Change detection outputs

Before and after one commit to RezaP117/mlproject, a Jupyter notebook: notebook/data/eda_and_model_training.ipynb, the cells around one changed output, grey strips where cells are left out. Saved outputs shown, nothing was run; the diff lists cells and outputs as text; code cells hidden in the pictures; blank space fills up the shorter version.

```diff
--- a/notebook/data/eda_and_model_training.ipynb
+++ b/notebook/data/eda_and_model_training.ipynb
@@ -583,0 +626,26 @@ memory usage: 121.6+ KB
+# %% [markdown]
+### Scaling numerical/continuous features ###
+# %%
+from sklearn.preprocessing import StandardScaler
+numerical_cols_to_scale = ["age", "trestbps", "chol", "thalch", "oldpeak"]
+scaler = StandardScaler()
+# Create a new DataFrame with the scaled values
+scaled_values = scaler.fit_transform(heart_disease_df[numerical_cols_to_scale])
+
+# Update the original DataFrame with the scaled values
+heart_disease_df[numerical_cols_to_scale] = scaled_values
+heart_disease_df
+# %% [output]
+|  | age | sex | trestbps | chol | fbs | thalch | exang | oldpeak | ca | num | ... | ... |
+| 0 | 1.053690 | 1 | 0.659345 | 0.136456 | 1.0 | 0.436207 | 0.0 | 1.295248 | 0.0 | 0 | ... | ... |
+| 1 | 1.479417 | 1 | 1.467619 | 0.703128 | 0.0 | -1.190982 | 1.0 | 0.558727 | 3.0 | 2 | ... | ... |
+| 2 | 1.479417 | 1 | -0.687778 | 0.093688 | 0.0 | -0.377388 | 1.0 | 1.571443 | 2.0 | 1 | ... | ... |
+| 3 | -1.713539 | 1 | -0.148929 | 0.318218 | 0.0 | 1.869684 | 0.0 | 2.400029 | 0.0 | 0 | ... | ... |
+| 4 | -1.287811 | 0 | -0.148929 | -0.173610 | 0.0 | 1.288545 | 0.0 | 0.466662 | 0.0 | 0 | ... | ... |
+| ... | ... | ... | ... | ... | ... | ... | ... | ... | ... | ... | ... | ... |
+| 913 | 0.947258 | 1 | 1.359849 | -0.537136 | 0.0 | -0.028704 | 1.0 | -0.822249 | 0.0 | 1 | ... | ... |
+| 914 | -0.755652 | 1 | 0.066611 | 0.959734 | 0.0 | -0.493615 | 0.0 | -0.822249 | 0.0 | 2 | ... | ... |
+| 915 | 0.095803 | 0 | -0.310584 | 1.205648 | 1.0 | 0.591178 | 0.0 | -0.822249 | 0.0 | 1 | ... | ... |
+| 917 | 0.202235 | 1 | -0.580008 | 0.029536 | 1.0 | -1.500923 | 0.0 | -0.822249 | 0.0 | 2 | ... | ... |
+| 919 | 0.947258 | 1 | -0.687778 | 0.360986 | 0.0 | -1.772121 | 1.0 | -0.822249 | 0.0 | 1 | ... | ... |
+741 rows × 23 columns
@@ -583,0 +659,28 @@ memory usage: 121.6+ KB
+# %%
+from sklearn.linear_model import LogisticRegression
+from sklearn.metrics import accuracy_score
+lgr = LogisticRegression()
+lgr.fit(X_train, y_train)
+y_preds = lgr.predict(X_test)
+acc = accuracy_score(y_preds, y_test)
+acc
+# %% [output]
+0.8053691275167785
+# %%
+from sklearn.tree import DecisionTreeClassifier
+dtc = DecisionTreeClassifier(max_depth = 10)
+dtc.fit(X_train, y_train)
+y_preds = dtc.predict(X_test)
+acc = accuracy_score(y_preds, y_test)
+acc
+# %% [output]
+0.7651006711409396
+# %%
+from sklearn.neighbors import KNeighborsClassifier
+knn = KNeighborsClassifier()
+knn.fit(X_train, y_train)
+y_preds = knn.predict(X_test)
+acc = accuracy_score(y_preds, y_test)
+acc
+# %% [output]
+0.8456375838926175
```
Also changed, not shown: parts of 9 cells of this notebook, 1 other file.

• _What you are asked to do_:
Each record is to be reproduced exactly as it appears.

• _Solution to the problem_:
Before and after one commit to RezaP117/mlproject, a Jupyter notebook: notebook/data/eda_and_model_training.ipynb, the cells around one changed output, grey strips where cells are left out. Saved outputs shown, nothing was run; the diff lists cells and outputs as text; code cells hidden in the pictures; blank space fills up the shorter version.

```diff
--- a/notebook/data/eda_and_model_training.ipynb
+++ b/notebook/data/eda_and_model_training.ipynb
@@ -583,0 +626,26 @@ memory usage: 121.6+ KB
+# %% [markdown]
+### Scaling numerical/continuous features ###
+# %%
+from sklearn.preprocessing import StandardScaler
+numerical_cols_to_scale = ["age", "trestbps", "chol", "thalch", "oldpeak"]
+scaler = StandardScaler()
+# Create a new DataFrame with the scaled values
+scaled_values = scaler.fit_transform(heart_disease_df[numerical_cols_to_scale])
+
+# Update the original DataFrame with the scaled values
+heart_disease_df[numerical_cols_to_scale] = scaled_values
+heart_disease_df
+# %% [output]
+|  | age | sex | trestbps | chol | fbs | thalch | exang | oldpeak | ca | num | ... | ... |
+| 0 | 1.053690 | 1 | 0.659345 | 0.136456 | 1.0 | 0.436207 | 0.0 | 1.295248 | 0.0 | 0 | ... | ... |
+| 1 | 1.479417 | 1 | 1.467619 | 0.703128 | 0.0 | -1.190982 | 1.0 | 0.558727 | 3.0 | 2 | ... | ... |
+| 2 | 1.479417 | 1 | -0.687778 | 0.093688 | 0.0 | -0.377388 | 1.0 | 1.571443 | 2.0 | 1 | ... | ... |
+| 3 | -1.713539 | 1 | -0.148929 | 0.318218 | 0.0 | 1.869684 | 0.0 | 2.400029 | 0.0 | 0 | ... | ... |
+| 4 | -1.287811 | 0 | -0.148929 | -0.173610 | 0.0 | 1.288545 | 0.0 | 0.466662 | 0.0 | 0 | ... | ... |
+| ... | ... | ... | ... | ... | ... | ... | ... | ... | ... | ... | ... | ... |
+| 913 | 0.947258 | 1 | 1.359849 | -0.537136 | 0.0 | -0.028704 | 1.0 | -0.822249 | 0.0 | 1 | ... | ... |
+| 914 | -0.755652 | 1 | 0.066611 | 0.959734 | 0.0 | -0.493615 | 0.0 | -0.822249 | 0.0 | 2 | ... | ... |
+| 915 | 0.095803 | 0 | -0.310584 | 1.205648 | 1.0 | 0.591178 | 0.0 | -0.822249 | 0.0 | 1 | ... | ... |
+| 917 | 0.202235 | 1 | -0.580008 | 0.029536 | 1.0 | -1.500923 | 0.0 | -0.822249 | 0.0 | 2 | ... | ... |
+| 919 | 0.947258 | 1 | -0.687778 | 0.360986 | 0.0 | -1.772121 | 1.0 | -0.822249 | 0.0 | 1 | ... | ... |
+741 rows × 23 columns
@@ -583,0 +659,28 @@ memory usage: 121.6+ KB
+# %%
+from sklearn.linear_model import LogisticRegression
+from sklearn.metrics import accuracy_score
+lgr = LogisticRegression()
+lgr.fit(X_train, y_train)
+y_preds = lgr.predict(X_test)
+acc = accuracy_score(y_preds, y_test)
+acc
+# %% [output]
+0.8053691275167785
+# %%
+from sklearn.tree import DecisionTreeClassifier
+dtc = DecisionTreeClassifier(max_depth = 10)
+dtc.fit(X_train, y_train)
+y_preds = dtc.predict(X_test)
+acc = accuracy_score(y_preds, y_test)
+acc
+# %% [output]
+0.7651006711409396
+# %%
+from sklearn.neighbors import KNeighborsClassifier
+knn = KNeighborsClassifier()
+knn.fit(X_train, y_train)
+y_preds = knn.predict(X_test)
+acc = accuracy_score(y_preds, y_test)
+acc
+# %% [output]
+0.8456375838926175
```
Also changed, not shown: parts of 9 cells of this notebook, 1 other file.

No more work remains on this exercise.